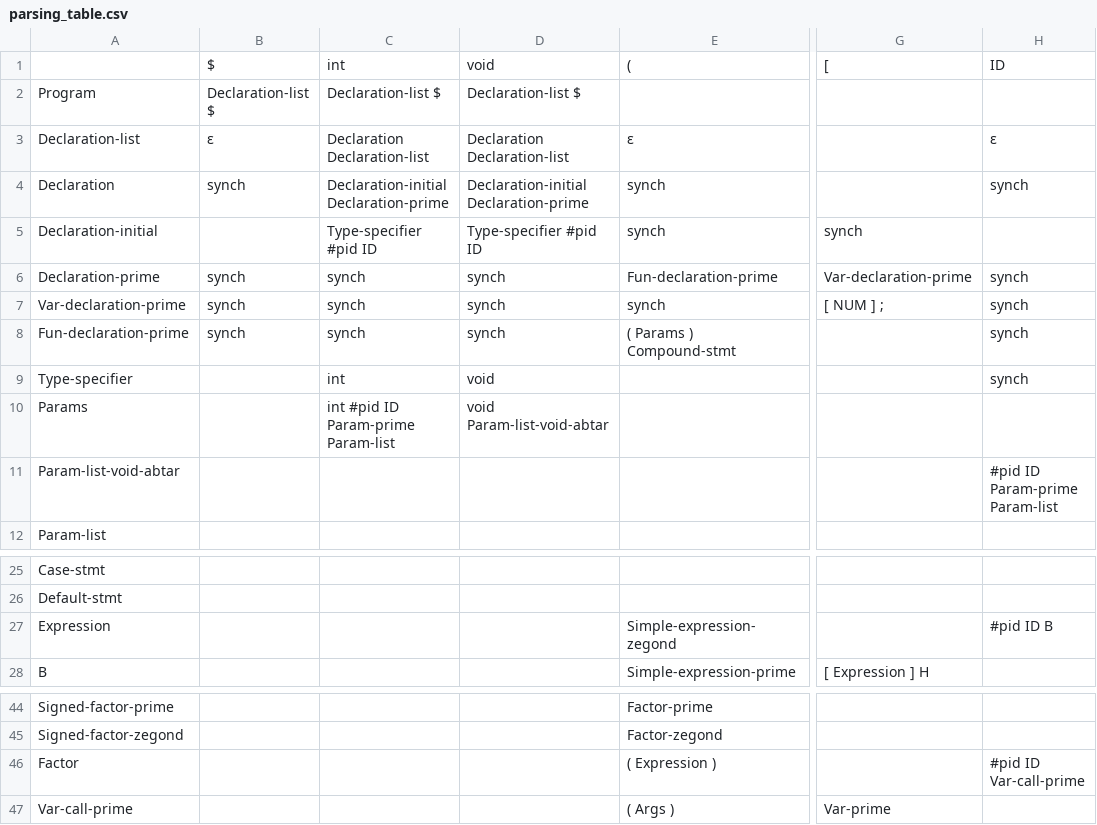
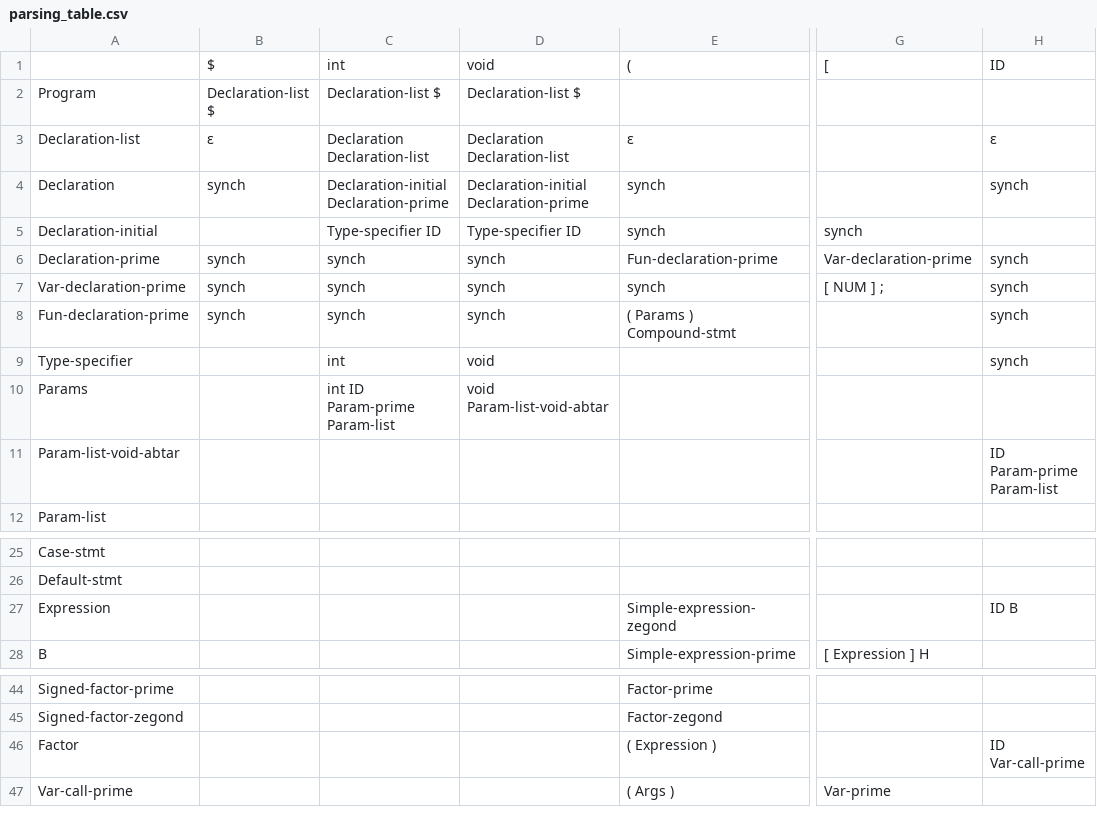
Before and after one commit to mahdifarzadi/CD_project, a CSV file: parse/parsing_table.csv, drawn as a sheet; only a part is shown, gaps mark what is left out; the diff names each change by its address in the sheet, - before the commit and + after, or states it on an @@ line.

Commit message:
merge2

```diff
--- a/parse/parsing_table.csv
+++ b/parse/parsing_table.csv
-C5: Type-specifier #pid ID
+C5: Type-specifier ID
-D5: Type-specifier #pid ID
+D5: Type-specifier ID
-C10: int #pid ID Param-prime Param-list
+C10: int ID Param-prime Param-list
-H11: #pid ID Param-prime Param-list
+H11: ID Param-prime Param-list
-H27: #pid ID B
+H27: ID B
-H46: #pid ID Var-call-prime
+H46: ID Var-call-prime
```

________________________

When a line in the material contains the string "prime", copy that line.

-C10: int #pid ID Param-prime Param-list
+C10: int ID Param-prime Param-list
-H11: #pid ID Param-prime Param-list
+H11: ID Param-prime Param-list
-H46: #pid ID Var-call-prime
+H46: ID Var-call-prime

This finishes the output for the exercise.